DESCRIPTION OF THE TASK —
Restate word for word every entry that appears below, skipping its pictures.

EXTRACTED ENTRIES —
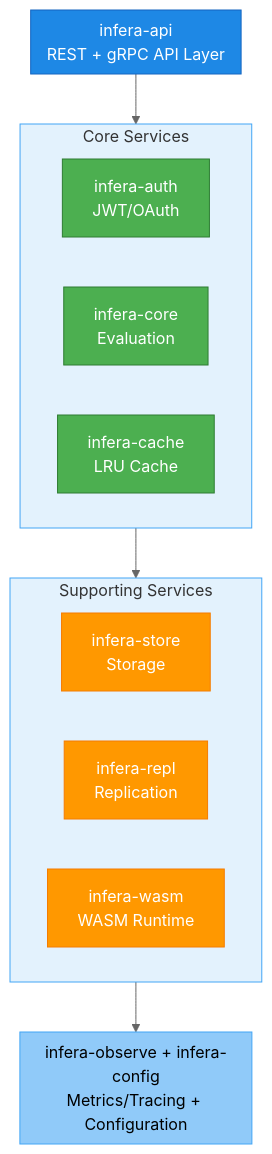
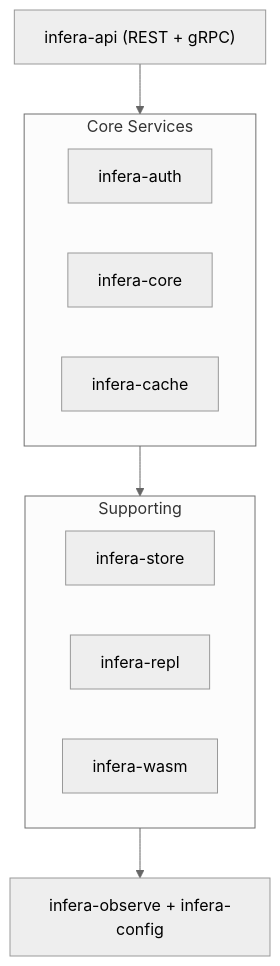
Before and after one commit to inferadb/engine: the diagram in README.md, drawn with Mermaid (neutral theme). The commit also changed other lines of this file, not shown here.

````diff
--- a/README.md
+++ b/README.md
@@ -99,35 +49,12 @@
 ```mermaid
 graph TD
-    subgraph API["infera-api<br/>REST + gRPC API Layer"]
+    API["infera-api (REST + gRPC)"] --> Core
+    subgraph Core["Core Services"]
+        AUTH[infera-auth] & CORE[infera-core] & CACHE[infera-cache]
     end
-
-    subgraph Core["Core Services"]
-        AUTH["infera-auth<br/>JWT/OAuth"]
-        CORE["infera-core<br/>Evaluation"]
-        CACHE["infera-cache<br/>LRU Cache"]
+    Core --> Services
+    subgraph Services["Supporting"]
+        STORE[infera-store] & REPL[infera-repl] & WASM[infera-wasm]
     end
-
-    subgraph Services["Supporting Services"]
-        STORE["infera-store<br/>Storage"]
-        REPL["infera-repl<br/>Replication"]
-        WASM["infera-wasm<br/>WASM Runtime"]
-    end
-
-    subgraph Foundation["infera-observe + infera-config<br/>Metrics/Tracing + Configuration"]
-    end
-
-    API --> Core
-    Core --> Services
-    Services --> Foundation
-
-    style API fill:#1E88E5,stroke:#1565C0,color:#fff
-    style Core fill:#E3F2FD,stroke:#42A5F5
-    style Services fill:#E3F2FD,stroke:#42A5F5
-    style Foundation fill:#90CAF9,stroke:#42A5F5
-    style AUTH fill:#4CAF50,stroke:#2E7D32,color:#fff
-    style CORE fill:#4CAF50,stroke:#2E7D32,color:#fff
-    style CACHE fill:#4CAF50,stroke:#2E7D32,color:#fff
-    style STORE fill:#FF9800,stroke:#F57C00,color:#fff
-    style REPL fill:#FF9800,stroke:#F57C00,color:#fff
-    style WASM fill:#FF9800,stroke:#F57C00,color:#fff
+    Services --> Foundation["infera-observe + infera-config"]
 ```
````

RESULT OF THE TASK —
Before and after one commit to inferadb/engine: the diagram in README.md, drawn with Mermaid (neutral theme). The commit also changed other lines of this file, not shown here.

````diff
--- a/README.md
+++ b/README.md
@@ -99,35 +49,12 @@
 ```mermaid
 graph TD
-    subgraph API["infera-api<br/>REST + gRPC API Layer"]
+    API["infera-api (REST + gRPC)"] --> Core
+    subgraph Core["Core Services"]
+        AUTH[infera-auth] & CORE[infera-core] & CACHE[infera-cache]
     end
-
-    subgraph Core["Core Services"]
-        AUTH["infera-auth<br/>JWT/OAuth"]
-        CORE["infera-core<br/>Evaluation"]
-        CACHE["infera-cache<br/>LRU Cache"]
+    Core --> Services
+    subgraph Services["Supporting"]
+        STORE[infera-store] & REPL[infera-repl] & WASM[infera-wasm]
     end
-
-    subgraph Services["Supporting Services"]
-        STORE["infera-store<br/>Storage"]
-        REPL["infera-repl<br/>Replication"]
-        WASM["infera-wasm<br/>WASM Runtime"]
-    end
-
-    subgraph Foundation["infera-observe + infera-config<br/>Metrics/Tracing + Configuration"]
-    end
-
-    API --> Core
-    Core --> Services
-    Services --> Foundation
-
-    style API fill:#1E88E5,stroke:#1565C0,color:#fff
-    style Core fill:#E3F2FD,stroke:#42A5F5
-    style Services fill:#E3F2FD,stroke:#42A5F5
-    style Foundation fill:#90CAF9,stroke:#42A5F5
-    style AUTH fill:#4CAF50,stroke:#2E7D32,color:#fff
-    style CORE fill:#4CAF50,stroke:#2E7D32,color:#fff
-    style CACHE fill:#4CAF50,stroke:#2E7D32,color:#fff
-    style STORE fill:#FF9800,stroke:#F57C00,color:#fff
-    style REPL fill:#FF9800,stroke:#F57C00,color:#fff
-    style WASM fill:#FF9800,stroke:#F57C00,color:#fff
+    Services --> Foundation["infera-observe + infera-config"]
 ```
````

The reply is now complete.